The CMR reports also provide evidence of failure in communication between professionals.
For example, in the case of a young person who died by suicide it was noted in the case management review report:
“One consequence, which regularly shone through the review, was an unjustified optimism held by different disciplines about the work that others may be doing with the child and family…..critically, for two (services) visiting the same family, there was no evidence of collaborative working.”
In another CMR report dealing with the death by suicide of a young person, the author identified that professionals had been alerted by older siblings and other relatives to various incidents of physical abuse of the child and their siblings over a four year period. Professionals had dealt with each incident in isolation, not appreciating the cumulative importance of the multiple incidents.
General difficulties with recording and record keeping, such as records being incomplete, information being recorded in various places and not collated, records being poorly structured and, in some cases, information not being recorded at all, are noted in a number of the CMRs examined.
In a case involving the death of a baby, inadequacies were noted in both the social worker’s and the health visitor’s recording. In relation to the social worker’s records there were gaps in the information and, at times, the records were either not fully completed (for example, there was no record of the action taken following the family’s second referral to Social Services) or properly signed.
Another report, involving a young person who had sexually abused one of their siblings, notes that records were often difficult to decipher and that information was missing from them. The panel found no record that two allegations made against this young person had been investigated; one of these involved inappropriate sexual activity and one involved a physical assault on a sibling.
The panel concluded that had information “…been put together and analysed…it would have become clear that X posed a high risk to children and required assessment and intervention.”
In 2008, standardised forms for the recording of contacts with children, families and other professionals across both nursing and social work services were introduced.
COMPLYING WITH POLICIES AND PRACTICES
The reviewers found evidence of policies and procedures being followed in the majority of instances. However, there were also frequent incidents of established policies and procedures not being followed.
This includes several cases of poor communication between mental health services and children’s services, allegations made by children themselves were not investigated appropriately by social services and concerns about suspected abuse were not acted upon.
- Delays in activating child protection procedures or instigating joint protocol arrangements between the police and social services were noted in a number of cases.
- In one case a referral concerning domestic violence which should have been acted upon immediately did not result in the instigation of child protection processes until a month later.
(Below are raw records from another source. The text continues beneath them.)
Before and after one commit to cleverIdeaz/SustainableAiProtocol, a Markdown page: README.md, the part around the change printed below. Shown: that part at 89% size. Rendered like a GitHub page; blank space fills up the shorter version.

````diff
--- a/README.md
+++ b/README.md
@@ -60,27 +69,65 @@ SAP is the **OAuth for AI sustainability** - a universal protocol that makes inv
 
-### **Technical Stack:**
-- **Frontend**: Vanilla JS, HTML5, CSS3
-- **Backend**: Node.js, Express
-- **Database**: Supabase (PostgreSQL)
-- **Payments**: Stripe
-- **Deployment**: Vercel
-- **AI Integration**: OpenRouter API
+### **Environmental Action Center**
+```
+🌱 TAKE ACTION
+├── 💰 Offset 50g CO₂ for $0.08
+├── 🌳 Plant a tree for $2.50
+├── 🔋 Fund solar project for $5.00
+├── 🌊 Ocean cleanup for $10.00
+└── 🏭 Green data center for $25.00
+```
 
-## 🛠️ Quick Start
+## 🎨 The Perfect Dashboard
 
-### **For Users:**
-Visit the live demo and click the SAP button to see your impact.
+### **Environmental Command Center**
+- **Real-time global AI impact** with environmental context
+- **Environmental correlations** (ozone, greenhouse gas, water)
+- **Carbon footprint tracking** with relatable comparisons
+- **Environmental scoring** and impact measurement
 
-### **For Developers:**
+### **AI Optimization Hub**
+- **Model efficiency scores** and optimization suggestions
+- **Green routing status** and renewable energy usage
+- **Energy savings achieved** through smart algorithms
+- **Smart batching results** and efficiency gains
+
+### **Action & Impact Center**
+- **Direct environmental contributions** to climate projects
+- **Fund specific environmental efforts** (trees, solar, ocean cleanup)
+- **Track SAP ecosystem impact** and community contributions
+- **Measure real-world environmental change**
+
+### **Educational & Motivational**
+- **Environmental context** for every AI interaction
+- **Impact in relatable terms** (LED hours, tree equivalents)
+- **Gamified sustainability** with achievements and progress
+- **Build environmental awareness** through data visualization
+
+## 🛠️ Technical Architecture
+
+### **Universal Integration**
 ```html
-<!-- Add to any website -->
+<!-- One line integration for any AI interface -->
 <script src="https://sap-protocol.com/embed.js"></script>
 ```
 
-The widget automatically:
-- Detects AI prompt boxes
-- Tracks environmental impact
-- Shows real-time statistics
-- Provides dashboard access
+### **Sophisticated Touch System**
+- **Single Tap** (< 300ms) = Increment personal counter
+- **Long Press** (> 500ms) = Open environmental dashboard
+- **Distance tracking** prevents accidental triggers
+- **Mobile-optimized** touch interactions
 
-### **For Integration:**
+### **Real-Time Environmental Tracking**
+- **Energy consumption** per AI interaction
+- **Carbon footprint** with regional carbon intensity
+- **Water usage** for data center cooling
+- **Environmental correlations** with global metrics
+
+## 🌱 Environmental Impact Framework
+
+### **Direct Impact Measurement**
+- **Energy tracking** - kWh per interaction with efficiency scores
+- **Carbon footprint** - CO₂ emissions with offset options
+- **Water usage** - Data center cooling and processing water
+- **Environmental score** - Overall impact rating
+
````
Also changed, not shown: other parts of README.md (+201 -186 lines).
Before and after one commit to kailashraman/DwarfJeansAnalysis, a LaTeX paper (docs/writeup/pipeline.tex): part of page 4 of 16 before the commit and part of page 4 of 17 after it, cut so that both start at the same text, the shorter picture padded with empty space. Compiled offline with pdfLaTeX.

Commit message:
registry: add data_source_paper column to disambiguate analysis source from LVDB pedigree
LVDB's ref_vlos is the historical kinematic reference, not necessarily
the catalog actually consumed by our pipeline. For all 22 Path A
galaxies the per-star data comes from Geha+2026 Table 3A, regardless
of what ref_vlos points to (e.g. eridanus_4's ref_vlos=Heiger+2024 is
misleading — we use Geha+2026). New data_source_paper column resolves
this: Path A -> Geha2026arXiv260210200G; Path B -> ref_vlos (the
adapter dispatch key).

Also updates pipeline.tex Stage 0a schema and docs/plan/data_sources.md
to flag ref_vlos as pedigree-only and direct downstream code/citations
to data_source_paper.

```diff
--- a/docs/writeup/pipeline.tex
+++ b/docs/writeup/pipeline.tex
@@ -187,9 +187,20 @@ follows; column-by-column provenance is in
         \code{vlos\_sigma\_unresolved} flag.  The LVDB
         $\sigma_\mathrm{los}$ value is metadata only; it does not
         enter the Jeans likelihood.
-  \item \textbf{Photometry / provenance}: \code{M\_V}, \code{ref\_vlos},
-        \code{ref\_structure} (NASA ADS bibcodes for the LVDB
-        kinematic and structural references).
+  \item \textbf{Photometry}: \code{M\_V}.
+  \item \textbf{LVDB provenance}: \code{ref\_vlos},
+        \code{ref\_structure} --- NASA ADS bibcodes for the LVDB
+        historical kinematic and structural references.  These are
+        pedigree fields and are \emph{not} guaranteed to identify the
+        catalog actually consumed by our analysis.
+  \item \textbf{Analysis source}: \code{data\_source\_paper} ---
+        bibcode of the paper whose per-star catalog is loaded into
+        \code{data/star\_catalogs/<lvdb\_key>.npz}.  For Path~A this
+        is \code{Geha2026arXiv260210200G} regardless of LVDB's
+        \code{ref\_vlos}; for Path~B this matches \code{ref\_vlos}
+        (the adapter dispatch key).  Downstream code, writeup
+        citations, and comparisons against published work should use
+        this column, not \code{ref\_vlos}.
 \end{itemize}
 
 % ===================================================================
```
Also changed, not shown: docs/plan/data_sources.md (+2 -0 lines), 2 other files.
- There were delays in joint working with police after another child’s death to ensure that other children in the family were protected.
- Clear signs of sexual abuse were present in a case but did not activate child protection procedures as they should have.
- Some cases were inappropriately taken forward as a single agency investigation by the police when social services should have been involved, and vice versa.
The CMRs reviewed as part of this study frequently pointed to a lack of in-depth assessment and analysis of the information gathered by professionals.
KEY LEARNING POINTS
The researchers concluded their overview report with some key learning points from the 24 CMRs.
These include that CMRs cannot and should not be seen as providing the whole or only view and also providing families with early, sustained and co-ordinated support reduces the likelihood of children suffering unnecessarily.
They said there was a need to ensure that reviews look at the child protection system within a number of levels, including individual practice, family and inter-agency.
The report also identified the need to respond earlier and more robustly to the needs of children and families before problems become entrenched in adolescence.